#### [WORK REQUIRED]
Two lines in the data below mark the range: the one with "Before and after one commit to Shmyhelskiy/portfolio, a" and the one with "Also changed, not". Return both, along with every line between them, exactly.

#### [RECORD EXTRACTS]
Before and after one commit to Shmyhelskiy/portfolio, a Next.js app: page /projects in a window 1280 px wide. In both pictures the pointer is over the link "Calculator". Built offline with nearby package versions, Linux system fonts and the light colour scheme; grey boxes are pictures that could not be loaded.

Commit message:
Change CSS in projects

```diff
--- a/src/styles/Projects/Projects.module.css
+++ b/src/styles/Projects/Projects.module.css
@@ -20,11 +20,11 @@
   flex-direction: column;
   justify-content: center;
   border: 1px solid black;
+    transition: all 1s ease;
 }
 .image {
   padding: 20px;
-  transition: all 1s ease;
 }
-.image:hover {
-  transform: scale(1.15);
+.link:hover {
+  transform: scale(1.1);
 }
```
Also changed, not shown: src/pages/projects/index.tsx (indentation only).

...

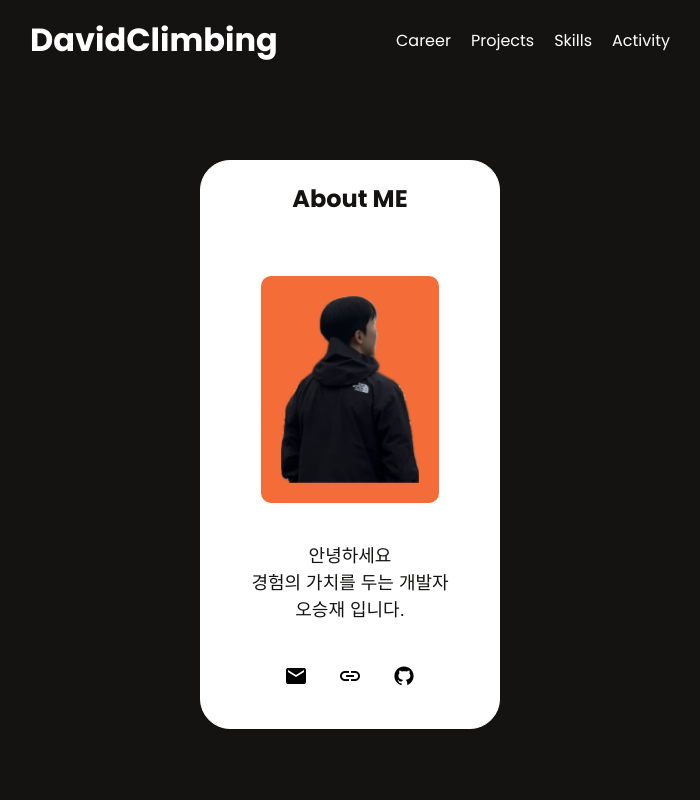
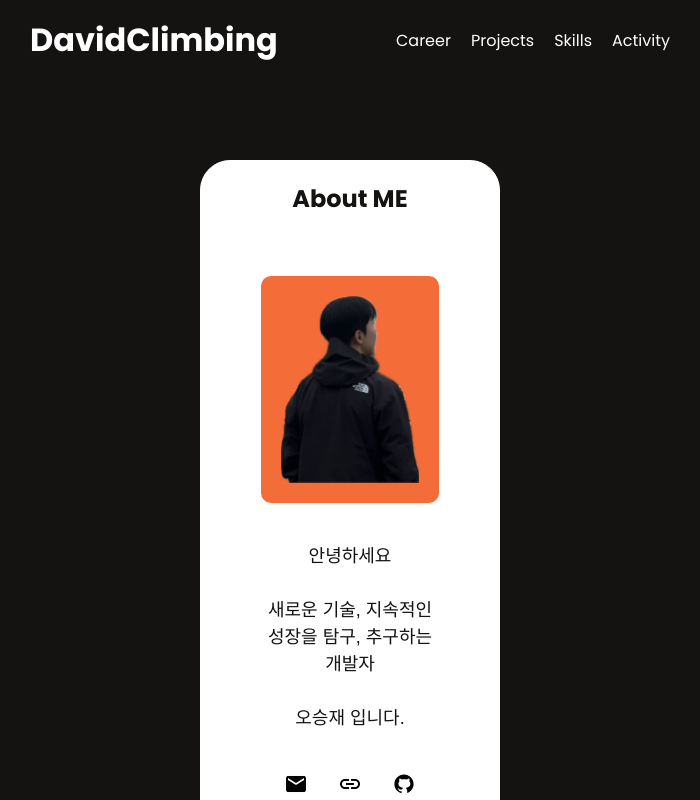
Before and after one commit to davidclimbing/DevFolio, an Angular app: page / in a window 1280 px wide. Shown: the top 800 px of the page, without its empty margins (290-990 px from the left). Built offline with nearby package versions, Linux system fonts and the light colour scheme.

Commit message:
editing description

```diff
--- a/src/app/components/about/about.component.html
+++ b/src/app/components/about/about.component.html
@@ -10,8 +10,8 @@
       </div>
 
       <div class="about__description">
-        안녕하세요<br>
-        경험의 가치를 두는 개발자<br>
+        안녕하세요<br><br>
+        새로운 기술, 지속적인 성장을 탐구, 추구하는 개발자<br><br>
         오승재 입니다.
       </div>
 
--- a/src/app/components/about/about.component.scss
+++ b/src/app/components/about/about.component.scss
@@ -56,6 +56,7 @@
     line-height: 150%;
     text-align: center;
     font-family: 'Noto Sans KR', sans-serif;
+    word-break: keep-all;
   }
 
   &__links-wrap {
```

#### [THE COMPLETED TASK]
Before and after one commit to Shmyhelskiy/portfolio, a Next.js app: page /projects in a window 1280 px wide. In both pictures the pointer is over the link "Calculator". Built offline with nearby package versions, Linux system fonts and the light colour scheme; grey boxes are pictures that could not be loaded.

Commit message:
Change CSS in projects

```diff
--- a/src/styles/Projects/Projects.module.css
+++ b/src/styles/Projects/Projects.module.css
@@ -20,11 +20,11 @@
   flex-direction: column;
   justify-content: center;
   border: 1px solid black;
+    transition: all 1s ease;
 }
 .image {
   padding: 20px;
-  transition: all 1s ease;
 }
-.image:hover {
-  transform: scale(1.15);
+.link:hover {
+  transform: scale(1.1);
 }
```
Also changed, not shown: src/pages/projects/index.tsx (indentation only).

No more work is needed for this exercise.